Helpful Hints for Crosswalking ICD-9/ICD-10 Codes
In the May 24 issue of the Centers for Medicare & Medicaid Services’ (CMS’) Daily Digest Bulletin, the agency published the article “What You Should Know About the GEMs.”
What are GEMs?
CMS and the Centers for Disease Control and Prevention (CDC) created a national version of the General Equivalence Mappings (GEMs) to ensure consistency in national data is maintained after the final conversion from ICD-9 to ICD-10 takes place on Oct. 1, 2013. GEMs are tools that act mainly as a crosswalk between ICD-9 and ICD-10 diagnosis codes. You can look up an ICD-9 code and be provided with the most appropriate ICD-10 matches and vice versa.
Gain a Better Understanding
AAPC provides a tutorial that explains ICD-9 to ICD-10 conversion and mapping.
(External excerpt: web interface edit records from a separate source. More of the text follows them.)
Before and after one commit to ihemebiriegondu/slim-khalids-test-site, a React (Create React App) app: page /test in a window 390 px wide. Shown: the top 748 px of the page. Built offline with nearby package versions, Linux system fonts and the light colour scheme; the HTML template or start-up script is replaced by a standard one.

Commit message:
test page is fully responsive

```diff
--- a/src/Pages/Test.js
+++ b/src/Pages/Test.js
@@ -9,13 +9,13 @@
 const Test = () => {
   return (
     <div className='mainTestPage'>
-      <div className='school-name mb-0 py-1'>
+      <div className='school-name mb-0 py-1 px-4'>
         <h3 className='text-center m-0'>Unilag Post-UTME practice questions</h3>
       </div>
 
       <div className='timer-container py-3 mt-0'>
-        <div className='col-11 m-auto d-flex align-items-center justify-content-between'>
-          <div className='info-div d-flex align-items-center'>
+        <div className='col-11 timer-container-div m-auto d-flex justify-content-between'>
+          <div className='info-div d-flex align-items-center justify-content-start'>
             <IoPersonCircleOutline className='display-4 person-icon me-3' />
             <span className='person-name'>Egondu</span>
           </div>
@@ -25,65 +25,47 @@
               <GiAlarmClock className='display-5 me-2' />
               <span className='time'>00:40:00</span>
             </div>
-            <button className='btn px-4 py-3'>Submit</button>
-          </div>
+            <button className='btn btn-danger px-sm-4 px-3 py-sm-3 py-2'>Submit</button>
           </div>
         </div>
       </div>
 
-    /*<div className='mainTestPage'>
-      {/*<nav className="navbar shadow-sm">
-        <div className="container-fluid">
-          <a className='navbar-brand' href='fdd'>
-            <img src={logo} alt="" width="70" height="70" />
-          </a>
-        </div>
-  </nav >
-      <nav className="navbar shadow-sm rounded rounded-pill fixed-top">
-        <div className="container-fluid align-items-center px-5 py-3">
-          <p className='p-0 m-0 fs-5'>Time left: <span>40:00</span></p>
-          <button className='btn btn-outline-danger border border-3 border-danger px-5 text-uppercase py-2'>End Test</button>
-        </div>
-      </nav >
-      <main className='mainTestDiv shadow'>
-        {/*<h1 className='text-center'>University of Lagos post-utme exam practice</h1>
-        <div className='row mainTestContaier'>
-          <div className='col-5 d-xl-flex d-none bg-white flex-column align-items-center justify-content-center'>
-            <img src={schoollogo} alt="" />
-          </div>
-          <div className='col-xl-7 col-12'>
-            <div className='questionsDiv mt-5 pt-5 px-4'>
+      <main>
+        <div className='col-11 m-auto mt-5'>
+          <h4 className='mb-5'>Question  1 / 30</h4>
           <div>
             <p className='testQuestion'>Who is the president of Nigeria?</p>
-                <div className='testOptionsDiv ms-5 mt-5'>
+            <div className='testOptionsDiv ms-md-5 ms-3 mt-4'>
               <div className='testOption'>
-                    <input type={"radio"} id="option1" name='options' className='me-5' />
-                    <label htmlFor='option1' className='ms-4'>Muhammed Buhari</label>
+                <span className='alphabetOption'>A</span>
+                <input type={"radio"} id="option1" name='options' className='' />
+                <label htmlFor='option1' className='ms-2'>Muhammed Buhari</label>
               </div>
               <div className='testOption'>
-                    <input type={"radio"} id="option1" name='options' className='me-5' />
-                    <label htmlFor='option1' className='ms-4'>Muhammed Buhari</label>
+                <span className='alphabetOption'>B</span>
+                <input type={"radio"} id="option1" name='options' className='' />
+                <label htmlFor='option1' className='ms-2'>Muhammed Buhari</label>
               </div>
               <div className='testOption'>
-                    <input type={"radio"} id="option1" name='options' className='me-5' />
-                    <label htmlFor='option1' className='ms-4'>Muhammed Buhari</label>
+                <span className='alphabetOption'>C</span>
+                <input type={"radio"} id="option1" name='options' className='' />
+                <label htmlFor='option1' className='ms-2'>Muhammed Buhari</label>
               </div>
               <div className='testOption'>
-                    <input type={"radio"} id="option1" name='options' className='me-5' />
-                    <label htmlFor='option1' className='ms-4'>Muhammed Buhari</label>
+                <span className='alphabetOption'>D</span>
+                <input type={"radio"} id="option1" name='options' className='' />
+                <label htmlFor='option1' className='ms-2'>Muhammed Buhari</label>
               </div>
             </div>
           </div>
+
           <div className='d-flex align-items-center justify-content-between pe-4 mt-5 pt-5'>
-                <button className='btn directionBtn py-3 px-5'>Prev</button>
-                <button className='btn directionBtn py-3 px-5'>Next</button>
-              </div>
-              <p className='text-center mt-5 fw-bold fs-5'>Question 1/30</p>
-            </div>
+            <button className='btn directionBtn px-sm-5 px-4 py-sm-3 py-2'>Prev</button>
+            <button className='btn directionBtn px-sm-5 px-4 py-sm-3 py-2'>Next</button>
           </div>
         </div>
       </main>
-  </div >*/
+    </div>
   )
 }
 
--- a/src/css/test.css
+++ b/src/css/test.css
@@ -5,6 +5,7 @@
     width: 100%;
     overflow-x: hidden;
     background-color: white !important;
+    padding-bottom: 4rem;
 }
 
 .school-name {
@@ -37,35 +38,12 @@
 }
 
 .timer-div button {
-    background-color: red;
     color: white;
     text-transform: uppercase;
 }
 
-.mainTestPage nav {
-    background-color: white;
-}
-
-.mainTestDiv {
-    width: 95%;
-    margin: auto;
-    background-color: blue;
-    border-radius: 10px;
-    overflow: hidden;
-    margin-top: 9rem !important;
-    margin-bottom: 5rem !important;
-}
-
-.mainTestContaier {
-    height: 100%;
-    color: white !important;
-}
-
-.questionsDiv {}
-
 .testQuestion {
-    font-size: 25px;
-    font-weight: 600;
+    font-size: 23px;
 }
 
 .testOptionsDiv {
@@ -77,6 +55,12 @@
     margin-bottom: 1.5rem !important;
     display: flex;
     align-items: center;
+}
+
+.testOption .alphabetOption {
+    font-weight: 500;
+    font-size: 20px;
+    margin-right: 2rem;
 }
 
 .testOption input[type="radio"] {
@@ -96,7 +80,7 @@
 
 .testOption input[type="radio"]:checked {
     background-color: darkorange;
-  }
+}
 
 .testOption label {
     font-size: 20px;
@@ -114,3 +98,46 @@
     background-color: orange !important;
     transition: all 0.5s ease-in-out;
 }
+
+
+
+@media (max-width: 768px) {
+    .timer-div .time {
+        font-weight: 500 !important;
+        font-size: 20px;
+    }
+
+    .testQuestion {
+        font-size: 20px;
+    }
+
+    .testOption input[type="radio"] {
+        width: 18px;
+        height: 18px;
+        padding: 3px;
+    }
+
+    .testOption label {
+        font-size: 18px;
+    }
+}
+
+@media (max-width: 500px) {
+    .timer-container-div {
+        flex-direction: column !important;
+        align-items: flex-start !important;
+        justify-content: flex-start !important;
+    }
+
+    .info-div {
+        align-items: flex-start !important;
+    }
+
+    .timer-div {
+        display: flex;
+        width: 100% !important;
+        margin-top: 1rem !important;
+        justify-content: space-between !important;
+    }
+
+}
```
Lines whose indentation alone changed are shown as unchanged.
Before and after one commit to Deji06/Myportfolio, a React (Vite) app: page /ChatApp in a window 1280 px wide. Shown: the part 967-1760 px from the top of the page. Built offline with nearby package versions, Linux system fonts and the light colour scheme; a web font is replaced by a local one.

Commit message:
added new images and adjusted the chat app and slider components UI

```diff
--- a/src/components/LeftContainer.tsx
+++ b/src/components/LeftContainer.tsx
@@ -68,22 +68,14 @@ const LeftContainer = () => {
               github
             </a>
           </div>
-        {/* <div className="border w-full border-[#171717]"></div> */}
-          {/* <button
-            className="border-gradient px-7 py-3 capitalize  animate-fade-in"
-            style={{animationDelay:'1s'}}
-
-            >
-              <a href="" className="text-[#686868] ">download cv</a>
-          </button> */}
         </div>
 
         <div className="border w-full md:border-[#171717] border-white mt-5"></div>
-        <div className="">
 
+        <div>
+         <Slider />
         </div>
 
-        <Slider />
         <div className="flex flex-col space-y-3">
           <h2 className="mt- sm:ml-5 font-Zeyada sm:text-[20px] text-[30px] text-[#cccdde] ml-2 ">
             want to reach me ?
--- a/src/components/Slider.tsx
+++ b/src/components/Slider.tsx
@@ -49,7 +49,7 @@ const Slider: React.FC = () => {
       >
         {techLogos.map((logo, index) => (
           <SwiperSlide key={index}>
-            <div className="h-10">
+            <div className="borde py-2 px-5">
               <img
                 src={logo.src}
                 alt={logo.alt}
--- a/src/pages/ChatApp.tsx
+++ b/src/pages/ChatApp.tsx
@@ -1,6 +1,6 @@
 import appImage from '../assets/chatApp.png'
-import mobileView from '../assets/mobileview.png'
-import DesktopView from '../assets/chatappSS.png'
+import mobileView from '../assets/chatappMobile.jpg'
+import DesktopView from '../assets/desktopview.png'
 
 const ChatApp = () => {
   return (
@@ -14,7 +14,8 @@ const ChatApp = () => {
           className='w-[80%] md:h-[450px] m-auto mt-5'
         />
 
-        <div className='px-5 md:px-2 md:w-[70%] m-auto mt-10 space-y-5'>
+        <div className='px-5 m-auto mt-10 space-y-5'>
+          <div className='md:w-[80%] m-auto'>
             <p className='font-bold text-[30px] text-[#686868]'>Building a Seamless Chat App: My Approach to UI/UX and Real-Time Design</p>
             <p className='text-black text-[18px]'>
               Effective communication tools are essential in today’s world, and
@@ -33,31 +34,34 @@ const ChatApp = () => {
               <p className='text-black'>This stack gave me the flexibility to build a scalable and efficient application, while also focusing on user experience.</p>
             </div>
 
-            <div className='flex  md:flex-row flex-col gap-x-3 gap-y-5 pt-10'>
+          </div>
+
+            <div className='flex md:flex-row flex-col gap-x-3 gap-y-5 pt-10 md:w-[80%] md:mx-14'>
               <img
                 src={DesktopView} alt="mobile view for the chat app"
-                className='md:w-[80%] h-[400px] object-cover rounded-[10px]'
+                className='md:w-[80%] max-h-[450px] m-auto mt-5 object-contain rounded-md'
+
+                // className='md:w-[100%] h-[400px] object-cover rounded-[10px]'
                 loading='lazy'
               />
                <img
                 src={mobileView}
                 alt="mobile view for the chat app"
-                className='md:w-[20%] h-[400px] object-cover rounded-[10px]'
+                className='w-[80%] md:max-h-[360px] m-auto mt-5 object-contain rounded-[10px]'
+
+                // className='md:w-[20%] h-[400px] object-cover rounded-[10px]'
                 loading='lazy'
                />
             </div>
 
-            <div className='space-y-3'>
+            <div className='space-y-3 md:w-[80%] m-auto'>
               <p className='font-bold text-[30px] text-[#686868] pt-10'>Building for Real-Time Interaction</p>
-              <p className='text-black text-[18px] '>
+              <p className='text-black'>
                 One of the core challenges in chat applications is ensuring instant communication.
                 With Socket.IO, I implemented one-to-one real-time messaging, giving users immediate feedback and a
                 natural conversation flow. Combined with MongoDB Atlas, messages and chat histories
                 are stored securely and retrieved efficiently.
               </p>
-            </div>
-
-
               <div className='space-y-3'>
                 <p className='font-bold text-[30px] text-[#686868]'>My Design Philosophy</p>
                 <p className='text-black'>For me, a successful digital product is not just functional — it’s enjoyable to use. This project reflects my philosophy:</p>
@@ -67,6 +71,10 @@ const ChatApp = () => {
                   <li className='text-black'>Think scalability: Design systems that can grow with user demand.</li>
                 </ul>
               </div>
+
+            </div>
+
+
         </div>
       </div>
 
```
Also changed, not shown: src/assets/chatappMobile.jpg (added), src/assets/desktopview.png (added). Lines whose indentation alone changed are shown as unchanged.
For help with converting codes, refer to AAPC’s online ICD-10 code conversion tool. This tool is based on the GEMs published by CMS, but is not intended to be used as an ICD-10 conversion or crosswalk tool. The 2011 GEMs are posted on the CMS ICD-10 website. Note that if you plan to use GEMs, you must use the GEMs posted on the CMS website.
As CMS points out, however, GEMs are not a substitute for learning the ICD-10 codes. To learn more about ICD-10-CM code structure and conversion, consider taking one of AAPC’s boot camps, available in 60 cities nationwide.